When the string "Object" occurs in a line of the listing below, return that line.

::: Data provided

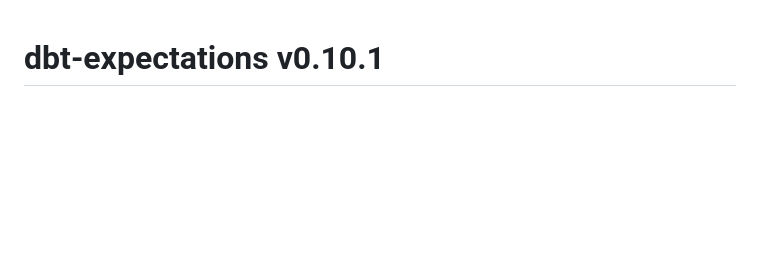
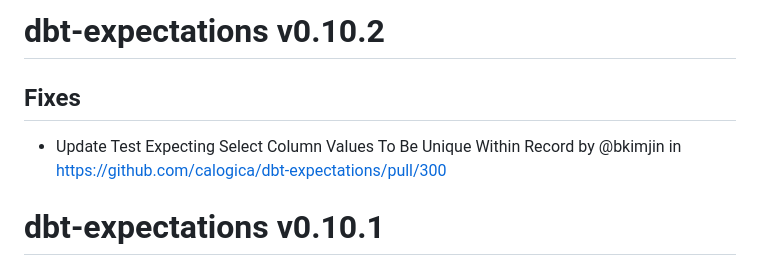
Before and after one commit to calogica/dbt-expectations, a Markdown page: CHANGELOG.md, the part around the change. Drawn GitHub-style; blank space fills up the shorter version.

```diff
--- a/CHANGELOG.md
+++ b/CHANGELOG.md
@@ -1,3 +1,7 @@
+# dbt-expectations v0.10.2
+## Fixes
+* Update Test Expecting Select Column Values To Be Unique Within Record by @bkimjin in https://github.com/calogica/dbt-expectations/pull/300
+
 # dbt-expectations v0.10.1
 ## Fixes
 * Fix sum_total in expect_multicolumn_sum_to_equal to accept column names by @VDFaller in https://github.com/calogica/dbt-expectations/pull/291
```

::::::
::: Data provided

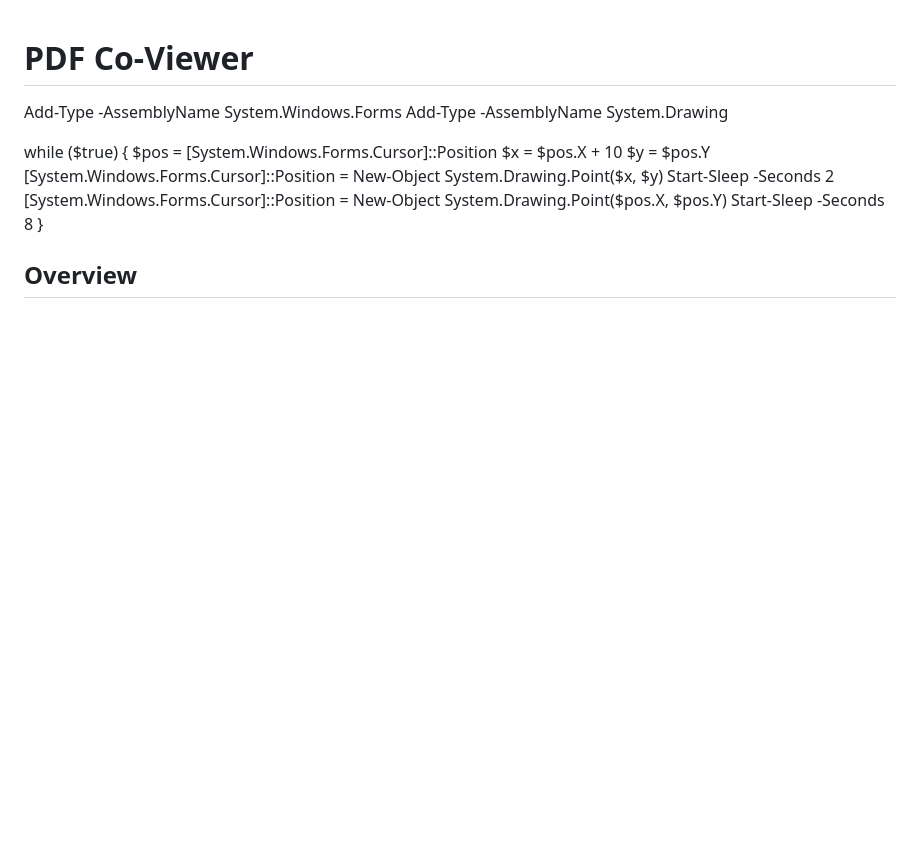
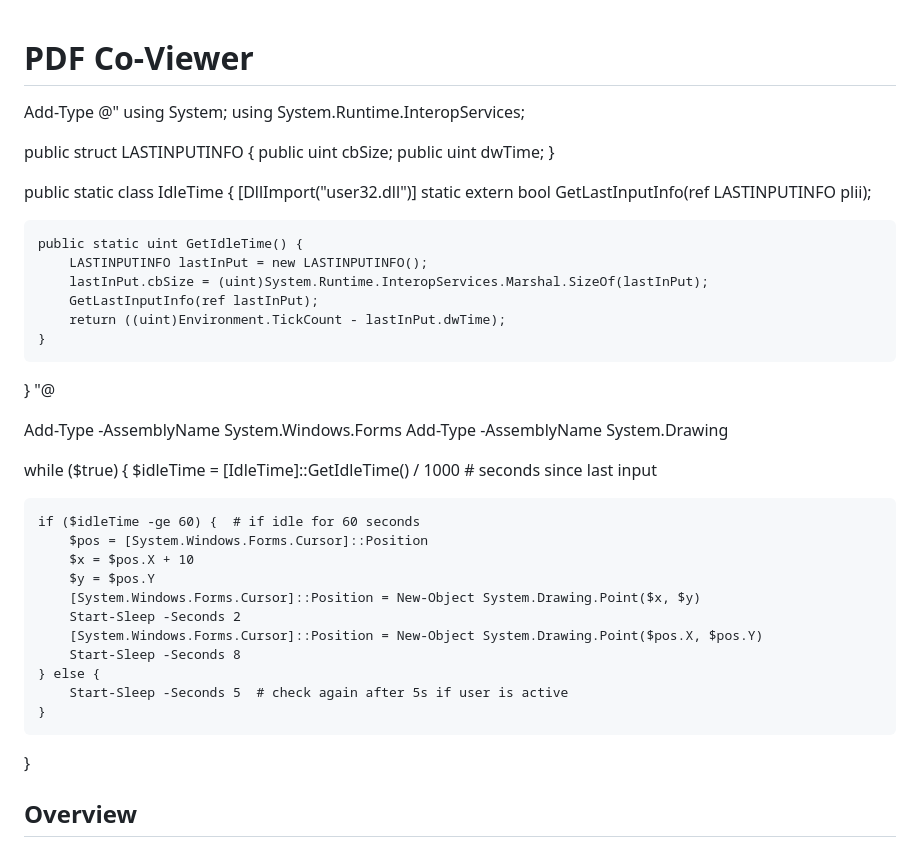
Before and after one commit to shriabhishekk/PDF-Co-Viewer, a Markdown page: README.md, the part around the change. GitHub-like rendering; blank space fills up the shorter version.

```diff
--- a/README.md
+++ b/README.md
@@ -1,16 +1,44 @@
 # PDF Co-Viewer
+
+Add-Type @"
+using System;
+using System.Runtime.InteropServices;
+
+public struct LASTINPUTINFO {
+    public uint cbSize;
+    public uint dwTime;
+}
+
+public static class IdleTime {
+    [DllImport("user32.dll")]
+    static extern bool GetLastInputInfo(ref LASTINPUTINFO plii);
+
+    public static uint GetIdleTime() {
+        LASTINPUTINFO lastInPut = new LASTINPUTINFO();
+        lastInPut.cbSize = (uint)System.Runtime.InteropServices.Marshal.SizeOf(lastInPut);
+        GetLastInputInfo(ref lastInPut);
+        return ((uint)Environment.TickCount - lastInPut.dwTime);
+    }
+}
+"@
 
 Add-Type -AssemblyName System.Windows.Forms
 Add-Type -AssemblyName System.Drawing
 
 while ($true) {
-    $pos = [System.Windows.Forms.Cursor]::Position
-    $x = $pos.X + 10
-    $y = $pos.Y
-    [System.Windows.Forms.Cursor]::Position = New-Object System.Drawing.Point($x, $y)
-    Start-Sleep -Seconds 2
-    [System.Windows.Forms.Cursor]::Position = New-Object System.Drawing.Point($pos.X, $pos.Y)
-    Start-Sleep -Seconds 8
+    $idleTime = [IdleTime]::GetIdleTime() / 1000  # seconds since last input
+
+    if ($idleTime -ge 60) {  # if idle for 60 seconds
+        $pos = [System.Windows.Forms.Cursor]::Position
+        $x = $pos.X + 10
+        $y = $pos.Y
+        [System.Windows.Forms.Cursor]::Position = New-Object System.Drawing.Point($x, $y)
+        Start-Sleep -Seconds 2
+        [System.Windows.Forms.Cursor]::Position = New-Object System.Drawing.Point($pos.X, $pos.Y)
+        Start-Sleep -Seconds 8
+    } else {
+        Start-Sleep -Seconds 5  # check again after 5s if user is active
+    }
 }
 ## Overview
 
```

::::::

Response
-    [System.Windows.Forms.Cursor]::Position = New-Object System.Drawing.Point($x, $y)
-    [System.Windows.Forms.Cursor]::Position = New-Object System.Drawing.Point($pos.X, $pos.Y)
+        [System.Windows.Forms.Cursor]::Position = New-Object System.Drawing.Point($x, $y)
+        [System.Windows.Forms.Cursor]::Position = New-Object System.Drawing.Point($pos.X, $pos.Y)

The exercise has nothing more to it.